Think ahead. Plan what you want your handout or presentation to accomplish or communicate.
Consider your audience
• Who is your audience?
— Is your audience a cross-section of the public, specialists, or lay people?
— What are the needs or expectations of the audience?
— Do you need to explain concepts, vocabulary, or terminology?
• What are the demographics of your audience?
— Will a majority of your audience be children, middle age, senior citizens, or teenagers, or will it be a mixed group across the age span?
— Is one or more audience member likely to be affected by low vision, impaired hearing, or mobility issues?
— What are the likely reading and math abilities of the audience?
— Is one or more of your audience likely to be an English-as-a-Second-Language learner?
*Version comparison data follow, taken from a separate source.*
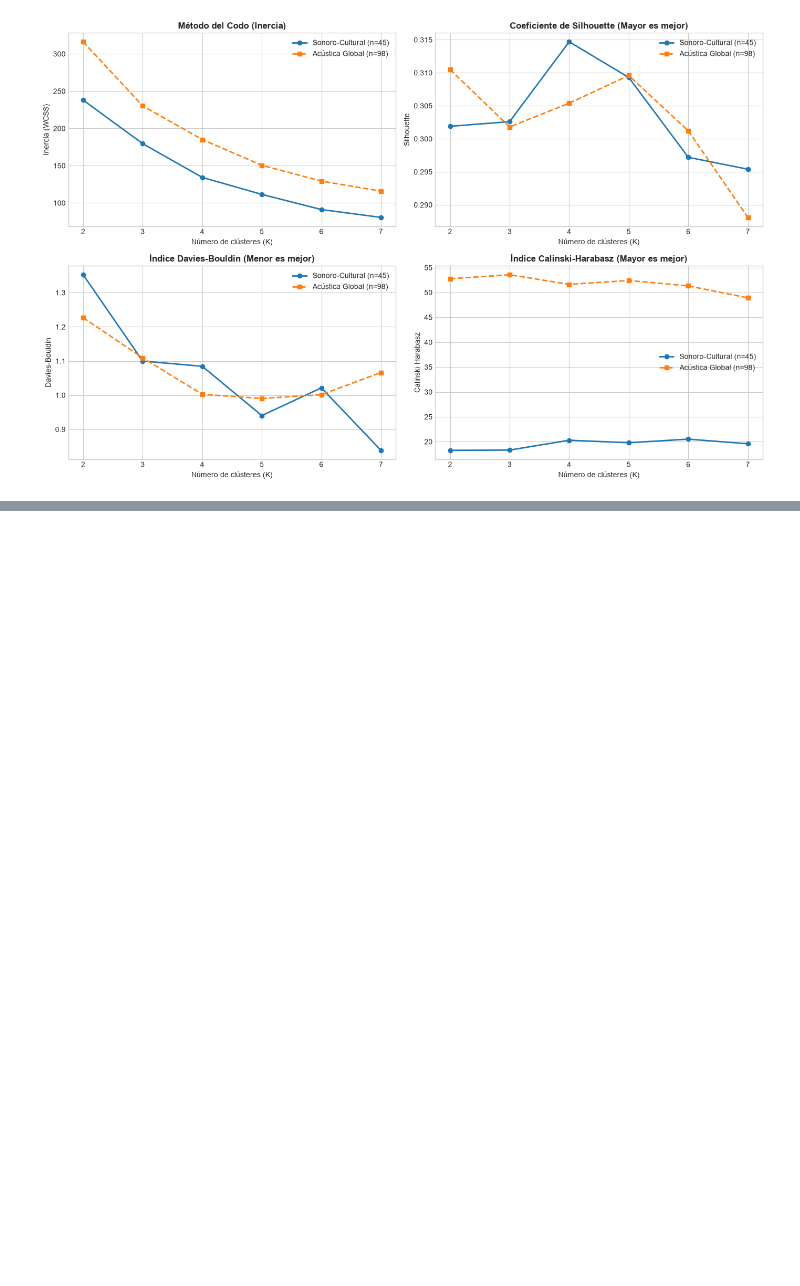
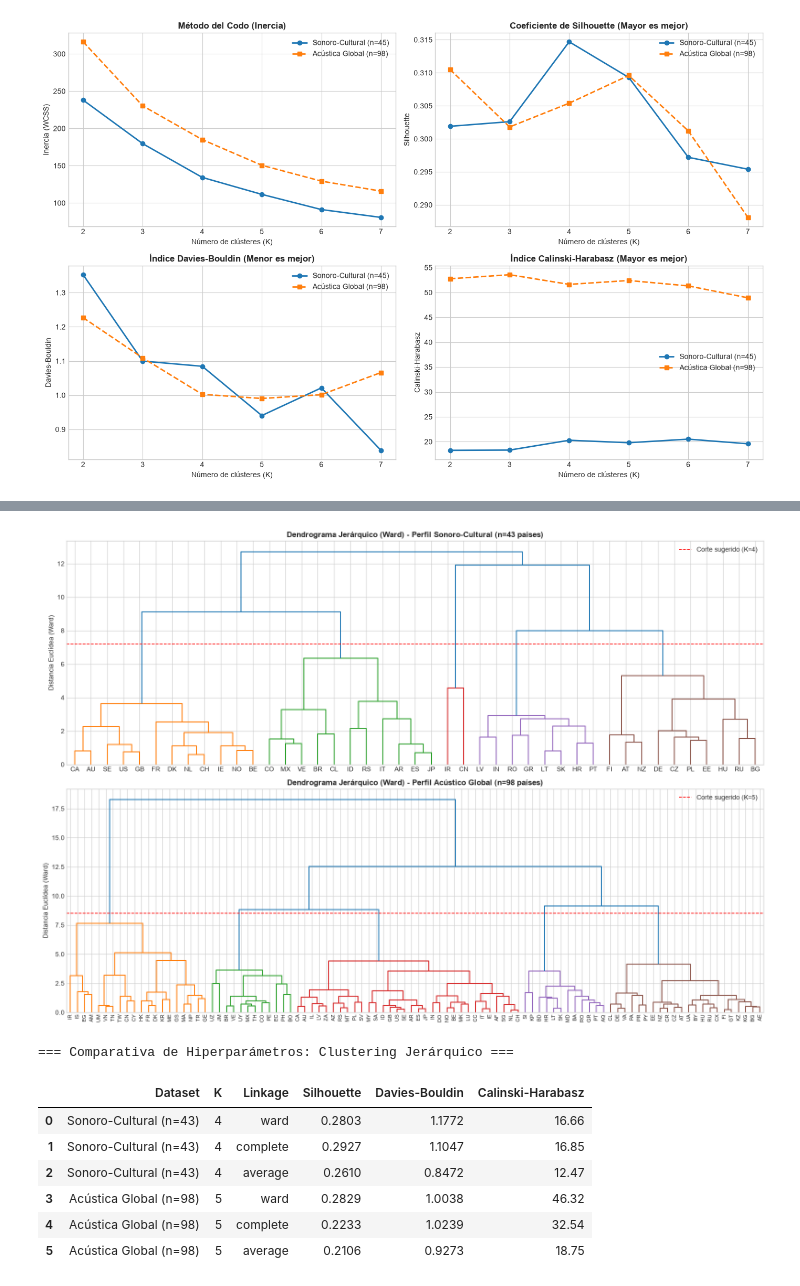
Before and after one commit to marianagrau99/musica-por-pais, a Jupyter notebook: 03_mineria_modelado.ipynb, the cells around one changed output, grey strips where cells are left out. Drawn from its saved outputs; the diff is of its cells as text; code cells hidden in the pictures; blank space fills up the shorter version.

Commit message:
feat(ml): completar modulo 1 de clustering (K-Means, Jerarquico y perfilamiento con arbol de decision)

```diff
--- a/03_mineria_modelado.ipynb
+++ b/03_mineria_modelado.ipynb
@@ -238,0 +239,73 @@ Visualizamos los **dendrogramas** sobre ambas matrices y comparamos las métrica
+# %%
+from sklearn.cluster import AgglomerativeClustering
+from scipy.cluster.hierarchy import dendrogram, linkage
+
+# 1. Visualización de Dendrogramas (método Ward)
+fig, axes = plt.subplots(2, 1, figsize=(16, 11))
+
+# Dendrograma A: Sonoro-Cultural (43 países)
+Z_cult = linkage(X_cult_scaled, method='ward')
+dendrogram(
+    Z_cult,
+    labels=df_cult['country'].values,
+    leaf_rotation=0,
+    leaf_font_size=10,
+    color_threshold=7.2,
+    ax=axes[0]
+)
+axes[0].set_title('Dendrograma Jerárquico (Ward) - Perfil Sonoro-Cultural (n=43 países)', fontweight='bold')
+axes[0].set_ylabel('Distancia Euclídea (Ward)')
+axes[0].axhline(y=7.2, color='red', linestyle='--', linewidth=1.2, label='Corte sugerido (K=4)')
+axes[0].legend()
+
+# Dendrograma B: Acústica Global (98 países)
+Z_audio = linkage(X_audio_scaled, method='ward')
+dendrogram(
+    Z_audio,
+    labels=df_audio['country'].values,
+    leaf_rotation=90,
+    leaf_font_size=8,
+    color_threshold=8.5,
+    ax=axes[1]
+)
+axes[1].set_title('Dendrograma Jerárquico (Ward) - Perfil Acústico Global (n=98 países)', fontweight='bold')
+axes[1].set_ylabel('Distancia Euclídea (Ward)')
+axes[1].axhline(y=8.5, color='red', linestyle='--', linewidth=1.2, label='Corte sugerido (K=5)')
+axes[1].legend()
+
+plt.tight_layout()
+plt.show()
+
+# 2. Evaluación de hiperparámetros: comparación de criterios de linkage
+resultados_jer = []
+configs = [
+    ("Sonoro-Cultural (n=43)", X_cult_scaled, 4),
+    ("Acústica Global (n=98)", X_audio_scaled, 5)
+]
+
+for nombre_ds, X_mat, k_opt in configs:
+    for link_method in ['ward', 'complete', 'average']:
+        hc = AgglomerativeClustering(n_clusters=k_opt, linkage=link_method)
+        labels_hc = hc.fit_predict(X_mat)
+        resultados_jer.append({
+            'Dataset': nombre_ds,
+            'K': k_opt,
+            'Linkage': link_method,
+            'Silhouette': round(silhouette_score(X_mat, labels_hc), 4),
+            'Davies-Bouldin': round(davies_bouldin_score(X_mat, labels_hc), 4),
+            'Calinski-Harabasz': round(calinski_harabasz_score(X_mat, labels_hc), 2)
+        })
+
+df_jer_comp = pd.DataFrame(resultados_jer)
+print("=== Comparativa de Hiperparámetros: Clustering Jerárquico ===")
+display(df_jer_comp)
+# %% [output]
+[figure, added]
+=== Comparativa de Hiperparámetros: Clustering Jerárquico ===
+|  | Dataset | K | Linkage | Silhouette | Davies-Bouldin | Calinski-Harabasz |
+| 0 | Sonoro-Cultural (n=43) | 4 | ward | 0.2803 | 1.1772 | 16.66 |
+| 1 | Sonoro-Cultural (n=43) | 4 | complete | 0.2927 | 1.1047 | 16.85 |
+| 2 | Sonoro-Cultural (n=43) | 4 | average | 0.2610 | 0.8472 | 12.47 |
+| 3 | Acústica Global (n=98) | 5 | ward | 0.2829 | 1.0038 | 46.32 |
+| 4 | Acústica Global (n=98) | 5 | complete | 0.2233 | 1.0239 | 32.54 |
+| 5 | Acústica Global (n=98) | 5 | average | 0.2106 | 0.9273 | 18.75 |
```
Also changed, not shown: parts of 5 cells of this notebook.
— What, if any, gender, cultural, or social biases or sensitivities need to be addressed?
• What is your goal for the audience?
— What action do you want the audience to take with the information and material you provide?
Create your content
• Clarify your purpose by defining the goal of the material being developed.
• Plan for multi-purposing, as appropriate (i.e. handouts that can be printed from your Powerpoint presentation).
• Keep content simple, concise, and objective
— Prioritize content. Summarize the most important information in one or two brief paragraphs at the top of your document.
— Answer the 5 W’s: who, what, when, where, and why, as appropriate.
— Write at a 6th grade level.
— Explain only one idea per sentence.
— Keep sentences 25 words or less in length.
— Use a tone that avoids unnecessary formality.
— Answer readers’ obvious questions.
• Use a table of contents, when appropriate, to guide the user to the information they are looking for.
• Use relevant headings and subheadings.
• Use numbered lists and bold type to emphasize keywords and make main ideas stand out.
• Avoid empty content:
— Avoid using jargon and buzzwords unless they are defined.
— Avoid using promotional language that communicates “hype” rather than substance.
— Avoid using pop lingo, texting lingo, street slang, or colloquial terms.
• Define acronyms in context.
• Develop straightforward, captioned graphics, charts, or illustrations to reinforce crucial facts explained in textual content.